School Psychology, EdS

Preparing future school psychologists in evidence-based practices to promote positive outcomes for children, families, and schools

EdS Graduates


The Specialist-Level (Ed.S.) School Psychology Program at the University of Cincinnati is dedicated to preparing highly competent professional school psychologists according to the scientist-practitioner model. In their role, school psychologists collaborate with teachers, families, and other school and community stakeholders to support the academic, social, emotional, and behavior development of children. As a result of their comprehensive training, UC Ed.S. graduates are prepared to make significant contributions to this challenging field through the most up-to-date and research-based professional practice, child and family advocacy, and leadership for best practices.

The Ed.S. Program includes 3 years of full-time study followed by a 10-month (1500 clock hour) full-time supervised internship in a school setting. Students complete requirements for the Masters degree (M.Ed. in Foundations in Behavior Analysis) in the course of this 3-year program at the end of Year 1.

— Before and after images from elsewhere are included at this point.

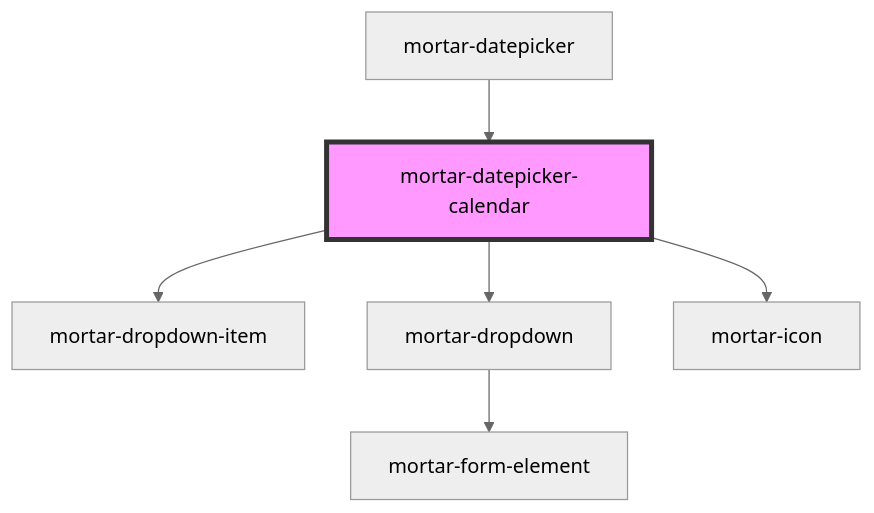
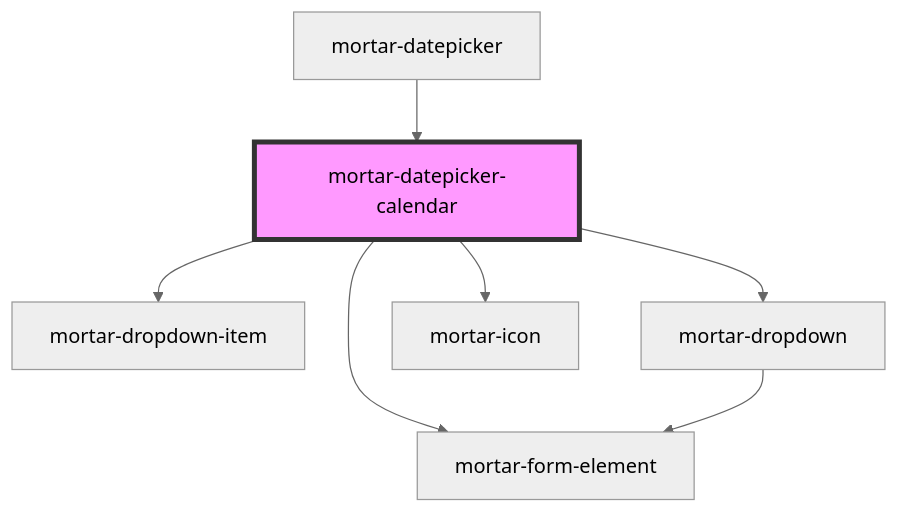
One commit to brettgris/mortar changed the diagram in src/components/mortar-datepicker-calendar/readme.md. Above: the diagram before and after it, drawn with Mermaid (neutral theme). The commit also changed other lines of this file and 45 other files, not shown here.

````diff
--- a/src/components/mortar-datepicker-calendar/readme.md
+++ b/src/components/mortar-datepicker-calendar/readme.md
@@ -60,9 +67,10 @@
 ```mermaid
 graph TD;
   mortar-datepicker-calendar --> mortar-dropdown-item
+  mortar-datepicker-calendar --> mortar-form-element
   mortar-datepicker-calendar --> mortar-dropdown
   mortar-datepicker-calendar --> mortar-icon
   mortar-dropdown --> mortar-form-element
   mortar-datepicker --> mortar-datepicker-calendar
   style mortar-datepicker-calendar fill:#f9f,stroke:#333,stroke-width:4px
 ```
````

This specialist-level preparation leads to Ohio Department of Education licensure in school psychology. It also meets training requirements for National Certification in School Psychology (NCSP) administered through NASP, and consistent with these national standards, meets licensure requirements for many other states. In addition, graduates meet the coursework requirements for pursuing credentialing as a Board Certified Behavior Analyst. Graduates work in schools and other community and educational settings as professional school psychologists promoting positive academic and mental health outcomes for students.

8.5% Job Growth Nationwide, $55K Average National Salary, Approved by the National Association of School Psychologists

This data is provided by BLS, 2021 through Burning Glass.

Program Philosophy

The School Psychology Program at the University of Cincinnati is founded on the core ethical principles that psychologists respect the dignity and worth of all individuals and aim to promote measurable positive outcomes in their work. These principles are articulated in the ethical, professional practice, and training standards of the National Association of School Psychologists. The University of Cincinnati School Psychology Program, in applying these core principles, places an emphasis on the use of scientist-practitioner and ecological-behavioral models to guide practice, with an emphasis on social justice advocacy. As scientist practitioners, students are trained to critically examine theory and practice, develop a defensible professional model of practice, and collect and use accountability data for decisions. In applying an ecological-behavioral approach, students learn to focus on changing behaviors in important contexts, such as the school and family, and to collaborate with key individuals for effecting meaningful changes in these contexts. Students are also trained as social justice advocates in promoting access to high-quality educational services for all clients and dismantling systems of oppression and marginalization in schools.

These core principles serve as the foundation for the Program philosophy and approach, and are translated into several interrelated training themes that together form the basis for the Program training model and activities. These Program training themes are:

  • Developing and adhering to a defensible personal model of practice aligned with the Program model
  • Adhering to legal and ethical foundations for practice
  • Engaging in data-based practice and accountability
  • Using research to inform practice
  • Making meaningful contributions to practice and the profession
  • Using applied behavior analysis as a foundation for practice
  • Considering various interconnected systems as contexts for case conceptualization and behavior change
  • Conceptualizing student challenges as resulting from mismatches with their environment(s) rather than within-student problems
  • Individualizing interventions and supports to align with students and contexts
  • Intentionally advocating to dismantle systems of oppression and marginalization
  • Establishing and maintaining awareness of own identities, working to mitigate biases, and engaging in a meaningful approach to diversity in all its forms
  • Promoting positive outcomes for all students (systems-level) and each student (individual-level)
  • Ensuring access to equitable, affirming, accessible, inclusive, and safe services for all students and clients
  • Using data to make equity-focused decisions
  • Centering clients and families via culturally relevant service delivery and empowering them as valued partners in educational decision-making
  • Centering consultation as a primary framework for service delivery
  • Engaging in data-based decision making by linking assessment, intervention, and evaluation
  • Engaging in data-based problem solving across universal, targeted, and intensive tiers of evidence-based service delivery
  • Respecting the expertise of other professionals and working on interdisciplinary teams to best support students and clients
  • Maintaining responsibility for one’s own continued professional learning and competency development and promotion of professional learning in others
  • Advocating for and taking initiative in promoting evidence-based services in self and others

The program provides future school psychologists with a solid professional and academic foundation reflecting depth and diversity in both psychology and education. The program fosters a special sensitivity to the social foundations and cultural diversity of all people and respect for the uniqueness and human dignity of each and all persons.  Self-awareness, positive regard for others, and respect for cultural and individual differences are actively cultivated and expected of all students.

23-24 Ed.S School Psychology Handbook

23-24 Ed.S. Field Placement Manual